RALEIGH — North Carolina’s unemployment rate declined sharply in November to its lowest level in more than five years, the state Commerce Department said Friday, but seemingly inconsistent data raise questions about how many new jobs are actually being created.
The jobless rate of 7.4 percent compares to 8 percent in October and 8.9 percent back in July. The state rate is also inching closer to the national rate, which was 7 percent in November.
November rates for Scotland County will not be released until January.
The department’s Labor and Economic Analysis Division said the number of people employed in North Carolina grew in the past month by just over 20,000 to more than 4.3 million.
But the labor force itself declined by 8,100, attributed in part to the long-term unemployed giving up on looking for work, said Andrew Brod, a senior researcher within the business school at the University of North Carolina at Greensboro. Over the past 12 months, the labor force has declined by 95,000, while the number of employed has grown by just 6,100, according to division data.
With more detailed industry survey data released showing total nonfarm employment falling by 6,500 positions, Brod said it’s uncertain how much of the drop in the jobless rate is actually due to more hiring.
The unemployment number “looks great, but it’s a continuation of a six-month trend at least in which drops in the unemployment rate are happening mostly because of people leaving the labor force,” Brod said in an interview. “This number looks good, but I take it with a grain of salt.”
Brod said the declining labor force coincides with changes in unemployment benefits approved by the General Assembly that decreased the maximum number of weeks someone can receive benefits and the maximum amount of weekly benefits. The decisions also meant federal benefits for the long-term unemployed were canceled. Brod said people who no longer receive benefits may be less likely to actively look for work, which is a qualification to retain benefits.

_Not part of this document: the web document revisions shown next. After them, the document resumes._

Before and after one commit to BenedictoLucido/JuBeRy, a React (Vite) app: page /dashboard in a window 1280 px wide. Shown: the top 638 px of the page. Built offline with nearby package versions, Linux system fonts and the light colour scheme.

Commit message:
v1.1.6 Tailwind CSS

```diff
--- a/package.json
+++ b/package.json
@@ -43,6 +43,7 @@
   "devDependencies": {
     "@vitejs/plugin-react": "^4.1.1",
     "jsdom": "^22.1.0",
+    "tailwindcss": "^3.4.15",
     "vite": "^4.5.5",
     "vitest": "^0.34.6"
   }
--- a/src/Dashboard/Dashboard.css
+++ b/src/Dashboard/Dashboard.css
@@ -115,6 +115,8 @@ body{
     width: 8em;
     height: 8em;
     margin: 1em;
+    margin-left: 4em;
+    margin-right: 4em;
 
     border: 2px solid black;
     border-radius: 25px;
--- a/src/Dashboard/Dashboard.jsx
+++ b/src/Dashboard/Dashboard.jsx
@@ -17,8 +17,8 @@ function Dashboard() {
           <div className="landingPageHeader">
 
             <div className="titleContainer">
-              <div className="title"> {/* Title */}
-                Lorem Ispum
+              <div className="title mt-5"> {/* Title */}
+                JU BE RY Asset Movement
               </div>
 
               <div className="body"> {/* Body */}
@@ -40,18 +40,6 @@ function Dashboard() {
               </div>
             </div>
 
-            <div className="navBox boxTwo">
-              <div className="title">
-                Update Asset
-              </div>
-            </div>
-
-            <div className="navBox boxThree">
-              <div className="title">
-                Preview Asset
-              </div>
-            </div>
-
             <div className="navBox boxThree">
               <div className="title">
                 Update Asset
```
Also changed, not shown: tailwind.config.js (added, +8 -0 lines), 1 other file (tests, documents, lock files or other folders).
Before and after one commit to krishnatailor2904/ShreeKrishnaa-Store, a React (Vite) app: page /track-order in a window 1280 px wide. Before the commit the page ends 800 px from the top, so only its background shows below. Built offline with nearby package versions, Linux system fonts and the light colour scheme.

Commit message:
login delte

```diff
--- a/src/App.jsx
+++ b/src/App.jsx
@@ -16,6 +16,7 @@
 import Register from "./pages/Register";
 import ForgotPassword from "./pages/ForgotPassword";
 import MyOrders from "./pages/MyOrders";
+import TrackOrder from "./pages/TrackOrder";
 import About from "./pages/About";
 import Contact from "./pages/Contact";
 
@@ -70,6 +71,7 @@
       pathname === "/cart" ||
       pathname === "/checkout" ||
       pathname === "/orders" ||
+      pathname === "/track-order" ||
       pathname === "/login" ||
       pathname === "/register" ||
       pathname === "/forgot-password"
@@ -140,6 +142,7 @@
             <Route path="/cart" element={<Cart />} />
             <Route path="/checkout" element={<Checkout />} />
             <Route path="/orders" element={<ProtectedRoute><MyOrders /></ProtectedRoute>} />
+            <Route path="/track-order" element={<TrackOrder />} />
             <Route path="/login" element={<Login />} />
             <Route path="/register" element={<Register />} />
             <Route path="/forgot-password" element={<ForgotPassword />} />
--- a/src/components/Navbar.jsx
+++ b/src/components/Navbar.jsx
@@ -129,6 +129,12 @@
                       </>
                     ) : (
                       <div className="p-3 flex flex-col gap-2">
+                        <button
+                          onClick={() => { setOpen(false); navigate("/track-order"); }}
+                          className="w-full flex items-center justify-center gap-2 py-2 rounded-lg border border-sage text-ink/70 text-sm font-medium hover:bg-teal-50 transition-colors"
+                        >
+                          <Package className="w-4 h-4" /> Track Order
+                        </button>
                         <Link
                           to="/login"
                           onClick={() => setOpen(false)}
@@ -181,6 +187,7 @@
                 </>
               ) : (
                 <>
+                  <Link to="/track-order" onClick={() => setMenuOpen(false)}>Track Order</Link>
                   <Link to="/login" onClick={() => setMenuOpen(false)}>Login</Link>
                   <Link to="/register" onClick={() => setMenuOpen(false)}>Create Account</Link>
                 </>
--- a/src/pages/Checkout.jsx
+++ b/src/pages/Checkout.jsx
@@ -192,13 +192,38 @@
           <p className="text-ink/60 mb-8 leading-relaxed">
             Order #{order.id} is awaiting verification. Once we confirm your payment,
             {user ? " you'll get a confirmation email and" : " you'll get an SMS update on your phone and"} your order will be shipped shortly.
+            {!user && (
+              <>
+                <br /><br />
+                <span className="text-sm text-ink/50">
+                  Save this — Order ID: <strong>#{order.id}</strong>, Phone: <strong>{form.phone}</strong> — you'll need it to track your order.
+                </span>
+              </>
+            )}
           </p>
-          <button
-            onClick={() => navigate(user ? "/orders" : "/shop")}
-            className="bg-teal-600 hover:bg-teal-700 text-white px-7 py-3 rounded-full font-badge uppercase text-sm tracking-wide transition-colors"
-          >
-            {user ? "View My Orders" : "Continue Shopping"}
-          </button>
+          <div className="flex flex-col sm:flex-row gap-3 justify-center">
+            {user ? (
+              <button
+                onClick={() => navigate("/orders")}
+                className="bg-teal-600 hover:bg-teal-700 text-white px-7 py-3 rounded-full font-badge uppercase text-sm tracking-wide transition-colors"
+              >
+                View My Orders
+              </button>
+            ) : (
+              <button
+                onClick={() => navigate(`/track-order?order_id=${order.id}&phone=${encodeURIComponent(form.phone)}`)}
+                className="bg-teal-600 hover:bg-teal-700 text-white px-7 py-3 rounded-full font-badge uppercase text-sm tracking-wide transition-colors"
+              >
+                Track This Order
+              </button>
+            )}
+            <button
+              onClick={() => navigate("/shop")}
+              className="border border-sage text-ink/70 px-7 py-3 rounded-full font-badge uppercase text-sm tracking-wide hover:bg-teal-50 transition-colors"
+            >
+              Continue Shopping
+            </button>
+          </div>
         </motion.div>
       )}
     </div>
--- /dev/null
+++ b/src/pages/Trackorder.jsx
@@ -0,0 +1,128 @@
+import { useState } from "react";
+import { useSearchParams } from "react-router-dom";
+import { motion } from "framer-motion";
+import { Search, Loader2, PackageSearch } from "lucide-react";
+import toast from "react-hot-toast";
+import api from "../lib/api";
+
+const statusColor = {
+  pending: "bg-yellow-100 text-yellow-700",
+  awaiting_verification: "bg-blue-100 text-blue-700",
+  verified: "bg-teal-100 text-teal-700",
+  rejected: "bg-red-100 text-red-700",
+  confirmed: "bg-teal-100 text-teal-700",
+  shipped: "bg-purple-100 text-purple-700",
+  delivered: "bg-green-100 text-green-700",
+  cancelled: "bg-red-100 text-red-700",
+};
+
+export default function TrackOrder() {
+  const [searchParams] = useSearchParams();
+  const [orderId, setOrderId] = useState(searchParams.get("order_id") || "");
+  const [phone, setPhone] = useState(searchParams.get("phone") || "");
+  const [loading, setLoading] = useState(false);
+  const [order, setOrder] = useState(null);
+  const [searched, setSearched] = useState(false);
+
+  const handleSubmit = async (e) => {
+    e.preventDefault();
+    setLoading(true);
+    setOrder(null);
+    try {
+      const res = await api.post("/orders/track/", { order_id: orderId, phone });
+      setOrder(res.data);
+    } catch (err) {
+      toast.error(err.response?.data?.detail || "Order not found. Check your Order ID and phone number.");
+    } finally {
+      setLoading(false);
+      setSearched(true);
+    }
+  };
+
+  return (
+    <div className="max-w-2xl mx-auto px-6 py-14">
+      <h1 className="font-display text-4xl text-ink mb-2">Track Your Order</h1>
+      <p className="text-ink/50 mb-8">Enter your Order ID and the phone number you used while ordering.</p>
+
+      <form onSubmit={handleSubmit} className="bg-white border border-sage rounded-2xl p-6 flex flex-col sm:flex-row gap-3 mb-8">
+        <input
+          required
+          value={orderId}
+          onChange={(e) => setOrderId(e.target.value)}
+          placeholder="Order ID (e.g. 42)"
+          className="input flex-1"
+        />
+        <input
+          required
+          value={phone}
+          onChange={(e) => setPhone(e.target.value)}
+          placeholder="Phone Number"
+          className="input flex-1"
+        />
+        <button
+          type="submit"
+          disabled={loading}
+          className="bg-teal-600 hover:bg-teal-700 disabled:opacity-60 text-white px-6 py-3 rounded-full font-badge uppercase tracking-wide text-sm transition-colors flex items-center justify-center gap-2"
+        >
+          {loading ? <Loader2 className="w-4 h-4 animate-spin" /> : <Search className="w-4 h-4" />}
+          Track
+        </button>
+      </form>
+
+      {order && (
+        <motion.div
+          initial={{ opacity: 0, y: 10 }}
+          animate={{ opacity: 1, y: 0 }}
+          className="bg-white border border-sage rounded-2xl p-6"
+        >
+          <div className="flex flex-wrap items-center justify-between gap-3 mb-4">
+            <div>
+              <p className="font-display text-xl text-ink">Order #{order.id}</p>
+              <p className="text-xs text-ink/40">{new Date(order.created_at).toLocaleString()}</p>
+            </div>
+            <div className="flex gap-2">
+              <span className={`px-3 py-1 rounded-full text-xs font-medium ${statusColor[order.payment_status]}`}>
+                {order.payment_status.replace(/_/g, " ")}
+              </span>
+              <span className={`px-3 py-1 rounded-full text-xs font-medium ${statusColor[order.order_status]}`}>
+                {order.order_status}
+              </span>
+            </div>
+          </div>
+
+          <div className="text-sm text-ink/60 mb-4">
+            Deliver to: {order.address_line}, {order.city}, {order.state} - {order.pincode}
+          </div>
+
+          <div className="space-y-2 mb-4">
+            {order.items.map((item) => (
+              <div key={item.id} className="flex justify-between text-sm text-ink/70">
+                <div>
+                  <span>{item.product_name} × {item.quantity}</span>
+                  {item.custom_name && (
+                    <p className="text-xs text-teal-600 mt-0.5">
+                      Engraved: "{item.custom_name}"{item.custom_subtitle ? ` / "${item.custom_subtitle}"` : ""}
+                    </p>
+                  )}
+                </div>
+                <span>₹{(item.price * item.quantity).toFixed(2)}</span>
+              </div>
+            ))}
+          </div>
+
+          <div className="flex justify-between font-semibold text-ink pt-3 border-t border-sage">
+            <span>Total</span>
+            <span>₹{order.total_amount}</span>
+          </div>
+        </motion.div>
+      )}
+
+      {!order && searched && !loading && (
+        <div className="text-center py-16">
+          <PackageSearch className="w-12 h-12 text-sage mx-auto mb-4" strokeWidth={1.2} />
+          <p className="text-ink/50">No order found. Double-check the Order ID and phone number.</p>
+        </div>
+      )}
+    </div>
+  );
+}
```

Still, Republican legislators called the jobless rate decrease “welcome news” approaching Christmas. They have highlighted a tax overhaul and regulatory reforms passed in 2013 they argue are reinvigorating the economy.
“Republicans in the General Assembly will continue to support policies to further improve our economy and empower the private sector to create more jobs in 2014,” said a joint statement from House Speaker Thom Tillis, R-Mecklenburg and Senate leader Phil Berger, R-Rockingham.
It was October 2008 when the state’s unemployment rate was last below the new rate, a department spokesman said. North Carolina’s rate, which had been among the highest in the nation during the summer, now is tied for 35th lowest among the states and the District of Columbia, according to federal data.
Brod said it may take another month of data before learning whether the sharp November drop was a survey sampling hiccup or something permanent.
Employment data show the largest month-to-month employment sector increase occurred in the trade, transportation and utility fields with 2,600 positions, followed by professional and business services and construction.